At its launch in March, Salesforce gave the example of a hotel brand that used Active Audiences to deliver an ad offering a special promotion to all guests staying at its San Francisco hotel in the next two weeks. The hotel could also use Active Audiences to run a separate ad campaign for guests who belong to the loyalty program, but haven’t stayed at the hotel recently.

The basic idea with Active Audiences, the company said, is to move ad campaigns from batch or blast modes into event-triggered and personalized efforts.

“Ads now work hand-in-hand with digital marketing,” Stahl said.

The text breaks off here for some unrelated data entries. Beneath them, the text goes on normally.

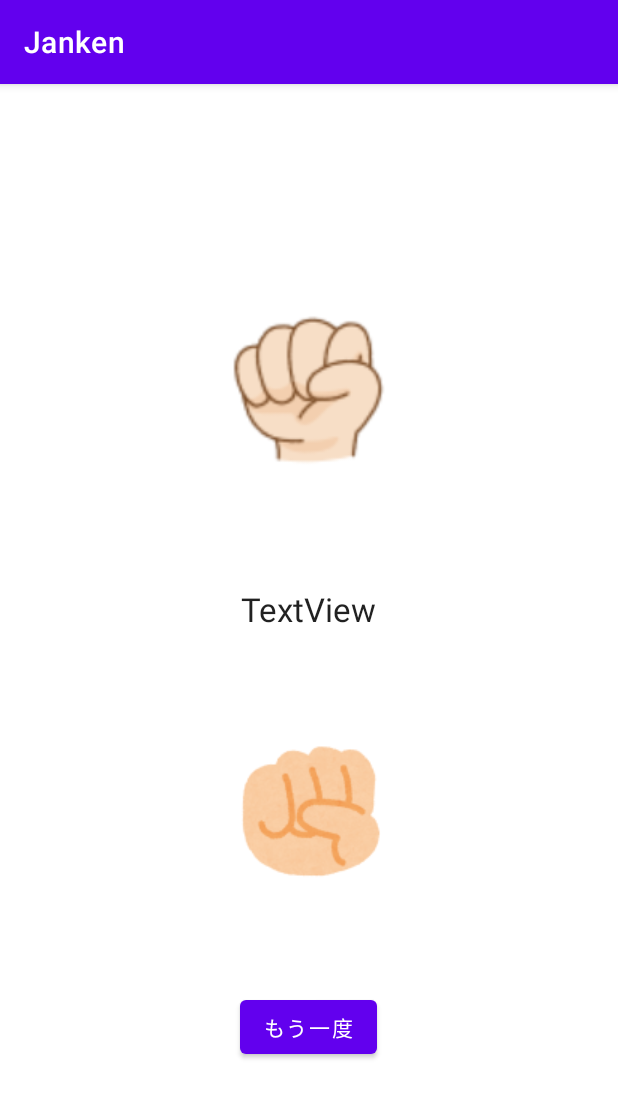
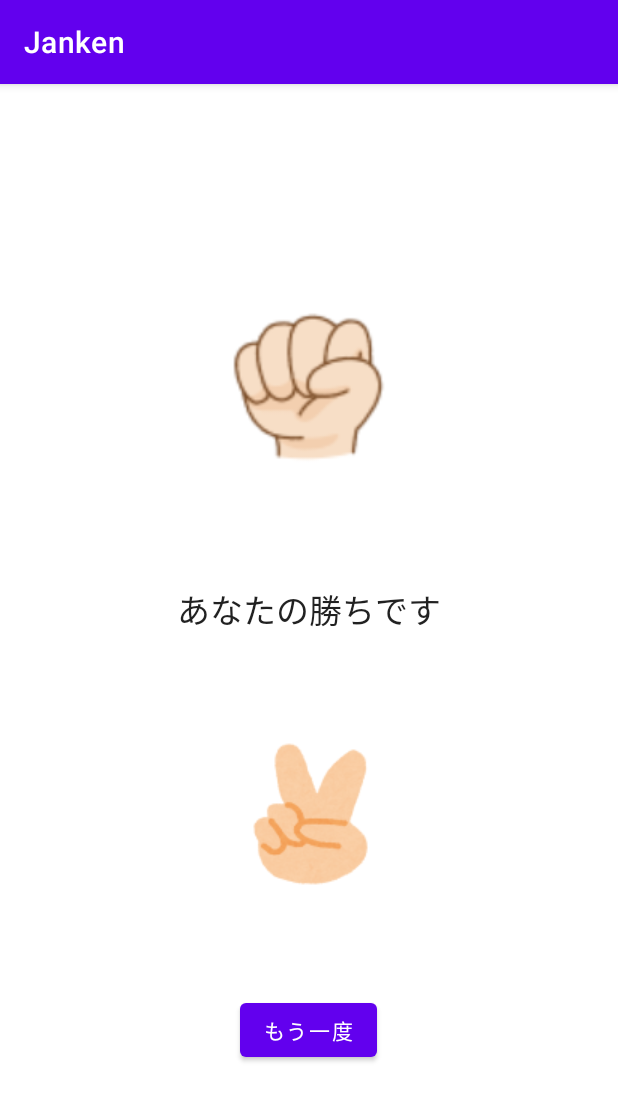
Before and after one commit to noxtsu/Janken, an Android app: the ResultActivity screen opened directly, with no data from a screen before it, on a phone screen of 412 x 824 dp. Shown: the top 1101 px of the screen. Run offline under Robolectric (Android 15) with nearby library versions, the phone set to English and light mode, and no system bars.

Commit message:
[create]Janken

```diff
--- a/app/src/main/java/com/example/janken/MainActivity.kt
+++ b/app/src/main/java/com/example/janken/MainActivity.kt
@@ -21,6 +21,7 @@ class MainActivity : AppCompatActivity() {
 
     fun onJankenButtonTapped(view: View?) {
         val intent = Intent(this, ResultActivity::class.java)
+        intent.putExtra("MY_HAND", view?.id)
         startActivity(intent)
     }
 }
--- a/app/src/main/java/com/example/janken/ResultActivity.kt
+++ b/app/src/main/java/com/example/janken/ResultActivity.kt
@@ -2,10 +2,55 @@ package com.example.janken
 
 import androidx.appcompat.app.AppCompatActivity
 import android.os.Bundle
+import com.example.janken.databinding.ActivityResultBinding
 
 class ResultActivity : AppCompatActivity() {
+
+    val gu = 0
+    val choki = 1
+    val pa =2
+
+    private lateinit var binding: ActivityResultBinding
     override fun onCreate(savedInstanceState: Bundle?) {
         super.onCreate(savedInstanceState)
-        setContentView(R.layout.activity_result)
+        binding = ActivityResultBinding.inflate(layoutInflater)
+        setContentView(binding.root)
+        val id = intent.getIntExtra("MY_HAND", 0)
+
+        val myHand:Int
+        myHand = when(id) {
+            R.id.gu -> {
+                binding.myHandImage.setImageResource(R.drawable.gu)
+            gu
+            }
+
+            R.id.choki -> {
+                binding.myHandImage.setImageResource(R.drawable.choki)
+                choki
+            }
+
+            R.id.pa -> {
+                binding.myHandImage.setImageResource(R.drawable.pa)
+                pa
+            }
+            else -> gu
+        }
+
+        //コンピュータの手を決める
+        val comHand = (Math.random() * 3).toInt()
+        when(comHand){
+            gu -> binding.comHandImage.setImageResource(R.drawable.com_gu)
+            choki -> binding.comHandImage.setImageResource(R.drawable.com_choki)
+            pa -> binding.comHandImage.setImageResource(R.drawable.com_pa)
+        }
+
+        val gameResult = (comHand -myHand + 3) % 3
+        when(gameResult){
+            0 -> binding.resultLabel.setText(R.string.result_draw)
+            1 -> binding.resultLabel.setText(R.string.result_win)
+            2 -> binding.resultLabel.setText(R.string.result_lose)
+        }
+
+        binding.backButton.setOnClickListener{ finish() }
     }
 }
--- a/app/src/main/res/values/strings.xml
+++ b/app/src/main/res/values/strings.xml
@@ -5,4 +5,7 @@
     <string name="todo">TODO</string>
     <string name="choki">choki</string>
     <string name="pa">TODO</string>
+    <string name="result_win">あなたの勝ちです</string>
+    <string name="result_lose">あなたの負けです</string>
+    <string name="result_draw">あいこです</string>
 </resources>
```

Previously, only ads on Facebook and Twitter were supported in Active Audiences. In 2.0, campaigns can work across a wide range of sites, apps, and social networks. Active Audiences is also now integrated with ad tech and data providers Krux, LiveRamp, LiveIntent, Neustar, and Viant, enabling campaigns on more than 100 digital ad networks.

There’s also now a native integration with the Sales and Service Clouds, coming closer to a functional super-cloud. Prebuilt triggers from events in the company’s Sales and Services clouds can generate marketing or advertising toward a customer or potential customer.

A Journey Builder screen in Salesforce's Marketing Cloud 2.0, showing integrated menu items from the Sales and Service Clouds

Above: A Journey Builder screen in Salesforce’s Marketing Cloud 2.0, showing integrated menu items from the Sales and Service Clouds.

Image Credit: Salesforce

Salesforce offered the use case of Fleetcor, whose products include fuel cards for businesses. When a user has an issue with a fleet gas card, the Fleetcor agent can click into the case in Service Cloud, take care of it, and then close it. The resolved issue now shows up as part of the customer’s history in the Journey Builder.

When a person’s case is closed, he automatically receives an email from Service Cloud confirming the resolution. But Journey Builder allows the marketer to send a SMS or other messages if there needs to be some follow-up, such as a thank you or a survey about customer service. Service Cloud has some built-in automation, but the idea is that there is now one managed experience.

“Now, any Journey is possible, not just a marketing journey,” Stahl said. These integrations, he told me, constitute a “more fully realized integration of ad, service, and sales info” in Journey Builder.

Does this mean that it’s now more than a Marketing Cloud?

Yes, Stahl said. “Customers don’t care if it’s marketing, sales, or service.”

This distinguishes the revised Marketing Cloud from its major competitors like Adobe or Oracle, he said. (In VB Insight’s recent report, “Marketing Clouds: How the best companies are winning via marketing technology,” Salesforce’s Marketing Cloud ranked second in market penetration, behind Adobe’s.)

Salesforce is “the only company pulling together sales, service, community, analytics, and apps into one,” he said. “You won’t find anyone else who can drag and drop an ad alongside an email, SMS, triggered by marketing, sales, or service.”